◆ PROVIDED ENTRIES ◆
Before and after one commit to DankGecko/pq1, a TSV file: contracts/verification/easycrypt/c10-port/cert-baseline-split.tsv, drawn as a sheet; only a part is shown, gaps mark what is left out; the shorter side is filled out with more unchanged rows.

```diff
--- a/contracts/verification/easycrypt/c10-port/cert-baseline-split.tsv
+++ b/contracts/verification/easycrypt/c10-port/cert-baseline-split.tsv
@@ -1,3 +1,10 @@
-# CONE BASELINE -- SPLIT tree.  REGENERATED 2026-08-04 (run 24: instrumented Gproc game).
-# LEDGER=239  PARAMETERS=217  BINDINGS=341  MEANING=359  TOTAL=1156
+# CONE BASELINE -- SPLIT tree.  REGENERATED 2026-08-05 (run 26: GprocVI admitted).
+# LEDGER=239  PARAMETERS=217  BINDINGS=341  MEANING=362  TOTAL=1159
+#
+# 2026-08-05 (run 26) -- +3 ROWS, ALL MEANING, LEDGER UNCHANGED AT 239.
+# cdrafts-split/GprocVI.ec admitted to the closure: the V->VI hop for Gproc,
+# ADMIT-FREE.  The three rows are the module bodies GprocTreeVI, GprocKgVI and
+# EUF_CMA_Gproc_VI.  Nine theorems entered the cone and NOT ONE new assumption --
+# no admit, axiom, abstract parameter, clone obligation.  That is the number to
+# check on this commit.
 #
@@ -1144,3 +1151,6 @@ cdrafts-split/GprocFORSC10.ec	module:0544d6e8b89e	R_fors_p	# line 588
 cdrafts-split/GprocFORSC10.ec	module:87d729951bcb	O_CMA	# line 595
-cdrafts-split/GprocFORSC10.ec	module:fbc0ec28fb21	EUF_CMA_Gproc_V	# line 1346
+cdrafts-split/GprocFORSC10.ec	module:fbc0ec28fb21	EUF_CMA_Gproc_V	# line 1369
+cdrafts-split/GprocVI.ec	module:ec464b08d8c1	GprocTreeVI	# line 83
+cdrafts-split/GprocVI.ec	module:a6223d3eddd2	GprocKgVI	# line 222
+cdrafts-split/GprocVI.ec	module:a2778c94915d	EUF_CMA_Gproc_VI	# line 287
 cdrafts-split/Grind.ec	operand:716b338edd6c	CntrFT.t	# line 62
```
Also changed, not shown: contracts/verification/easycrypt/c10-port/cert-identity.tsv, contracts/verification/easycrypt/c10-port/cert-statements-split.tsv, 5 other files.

◆ ASSIGNMENT ◆
Repeat each record verbatim.

◆ WORKED SOLUTION ◆
Before and after one commit to DankGecko/pq1, a TSV file: contracts/verification/easycrypt/c10-port/cert-baseline-split.tsv, drawn as a sheet; only a part is shown, gaps mark what is left out; the shorter side is filled out with more unchanged rows.

```diff
--- a/contracts/verification/easycrypt/c10-port/cert-baseline-split.tsv
+++ b/contracts/verification/easycrypt/c10-port/cert-baseline-split.tsv
@@ -1,3 +1,10 @@
-# CONE BASELINE -- SPLIT tree.  REGENERATED 2026-08-04 (run 24: instrumented Gproc game).
-# LEDGER=239  PARAMETERS=217  BINDINGS=341  MEANING=359  TOTAL=1156
+# CONE BASELINE -- SPLIT tree.  REGENERATED 2026-08-05 (run 26: GprocVI admitted).
+# LEDGER=239  PARAMETERS=217  BINDINGS=341  MEANING=362  TOTAL=1159
+#
+# 2026-08-05 (run 26) -- +3 ROWS, ALL MEANING, LEDGER UNCHANGED AT 239.
+# cdrafts-split/GprocVI.ec admitted to the closure: the V->VI hop for Gproc,
+# ADMIT-FREE.  The three rows are the module bodies GprocTreeVI, GprocKgVI and
+# EUF_CMA_Gproc_VI.  Nine theorems entered the cone and NOT ONE new assumption --
+# no admit, axiom, abstract parameter, clone obligation.  That is the number to
+# check on this commit.
 #
@@ -1144,3 +1151,6 @@ cdrafts-split/GprocFORSC10.ec	module:0544d6e8b89e	R_fors_p	# line 588
 cdrafts-split/GprocFORSC10.ec	module:87d729951bcb	O_CMA	# line 595
-cdrafts-split/GprocFORSC10.ec	module:fbc0ec28fb21	EUF_CMA_Gproc_V	# line 1346
+cdrafts-split/GprocFORSC10.ec	module:fbc0ec28fb21	EUF_CMA_Gproc_V	# line 1369
+cdrafts-split/GprocVI.ec	module:ec464b08d8c1	GprocTreeVI	# line 83
+cdrafts-split/GprocVI.ec	module:a6223d3eddd2	GprocKgVI	# line 222
+cdrafts-split/GprocVI.ec	module:a2778c94915d	EUF_CMA_Gproc_VI	# line 287
 cdrafts-split/Grind.ec	operand:716b338edd6c	CntrFT.t	# line 62
```
Also changed, not shown: contracts/verification/easycrypt/c10-port/cert-identity.tsv, contracts/verification/easycrypt/c10-port/cert-statements-split.tsv, 5 other files.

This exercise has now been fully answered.